When defendants in these cases deny liability, your claim may take longer as you’ll need to gather evidence and build a case. However, a defendant denying liability at first doesn’t necessarily mean your case will end up in court; only a small percentage of personal injury claims actually progress so far as a court case.
It also depends on what the other party is denying liability for. For example, a defendant could accept responsibility for an accident but dispute that the accident is responsible for your injuries. In this case, your medical report would become an even more crucial piece of evidence, as the medical examiner’s opinion of whether the accident caused your injuries would be a vital pillar of your case.
What if I don’t know who is liable?
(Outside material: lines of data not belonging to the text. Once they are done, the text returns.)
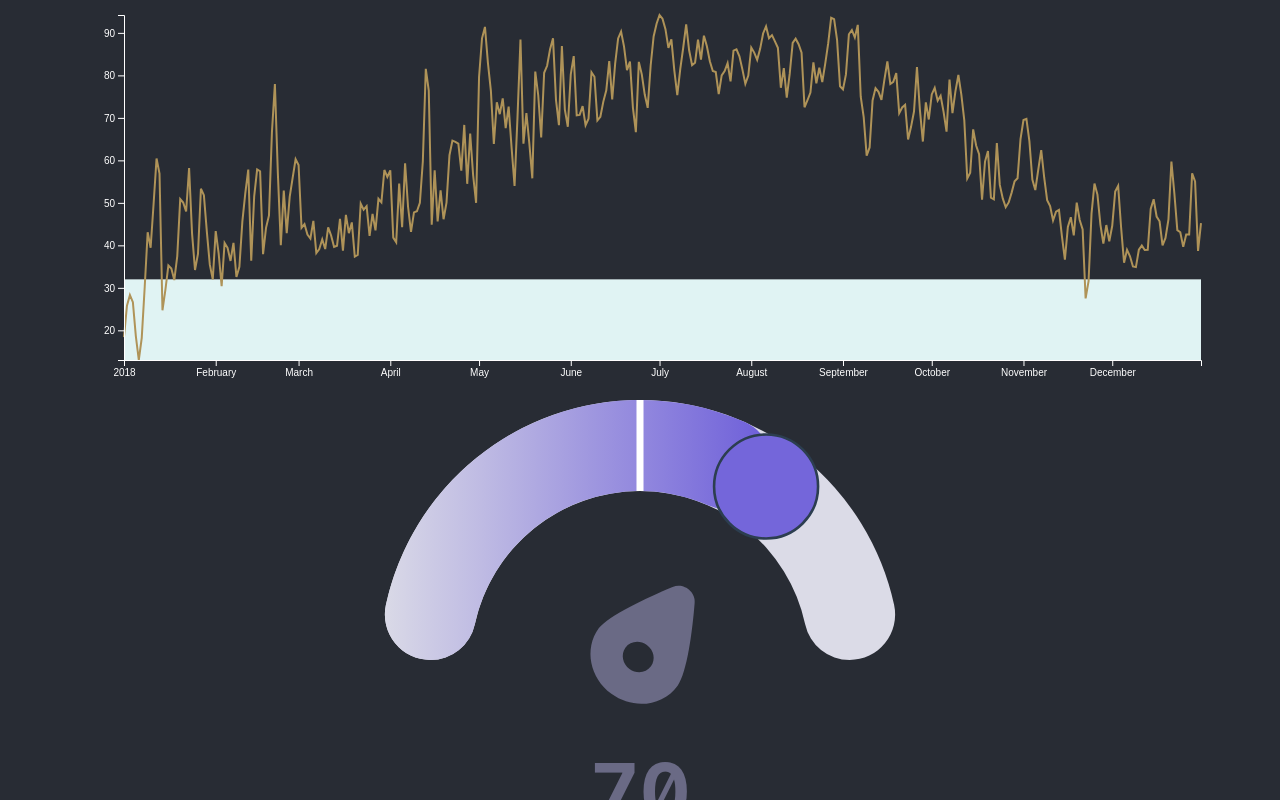
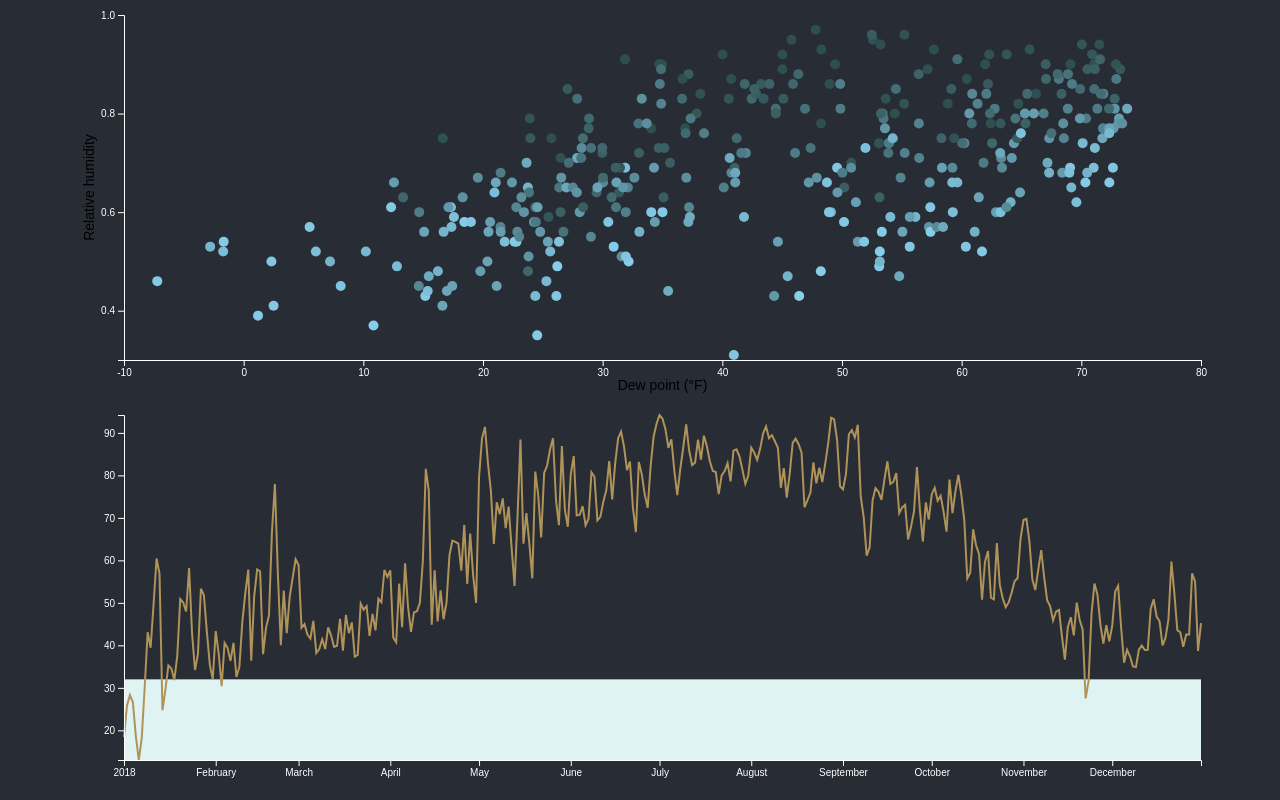
Before and after one commit to fu4303/data-viz-notebook, a React (Create React App) app: page / in a window 1280 px wide. Shown: the top 800 px of the page. Built offline with nearby package versions, Linux system fonts and the light colour scheme.

Commit message:
use scatterplot

```diff
--- a/src/App.js
+++ b/src/App.js
@@ -1,5 +1,6 @@
 import React from "react";
 import "./App.css";
+import Scatterplot from "./components/Scatterplot";
 import LineGraph from "./components/LineGraph";
 import Gauge from "./components/Gauge";
 
@@ -7,6 +8,7 @@ function App() {
   return (
     <div className="App">
       <header className="App-header">
+        <Scatterplot />
         <LineGraph />
         <Gauge value={70} label="test label" units="test units" />
       </header>
```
Unfortunately, you won’t always know who is liable for your accident and injury. Scenarios where this might be true include:
- Drivers leaving the scene of an accident before you could swap details
- Accidents that happen in public where there is a dispute, or it is otherwise unclear who is responsible for the area in which it happened
You may also be partially liable for the accident or your injuries. For example, this might be the case if you accept a car accident was 50/50, or you suffered an injury in an accident you had while not wearing your seatbelt.
In these scenarios, you can usually still bring a personal injury claim. In RTA cases, the Motor Insurers Bureau (MIB) can deal with your case if you cannot identify the driver or the driver was uninsured. In addition, you could claim a reduced level of compensation if your accident was 50/50 or you weren’t wearing your seatbelt.
Can I settle my claim as quickly as possible?
You can accept a claim whenever you wish. When you use a personal injury solicitor, they will advise you throughout your case, including when they believe you should take a compensation offer.
Remember that insurers will often make a “low ball” first offer and often present this as doing you a favour by trying to settle your claim quickly. However, you’ll generally get more compensation by consulting a personal injury solicitor, getting a comprehensive medical report, and understanding your full injury prognosis before considering accepting a compensation offer.
A personal injury solicitor will also negotiate with the defendant on your behalf to ensure you get the maximum possible compensation for your personal injury, whatever the circumstances.
If you’ve been injured in an accident, LawPlus Solicitors can help
If you’ve been injured in an RTA, at work, or elsewhere, we can help make things right by getting you the compensation you deserve.
Contact us now for a free, no-obligation assessment of your personal injury claim. If we believe you have grounds for a claim, you can instruct us to manage your claim on a no-win, no-fee basis.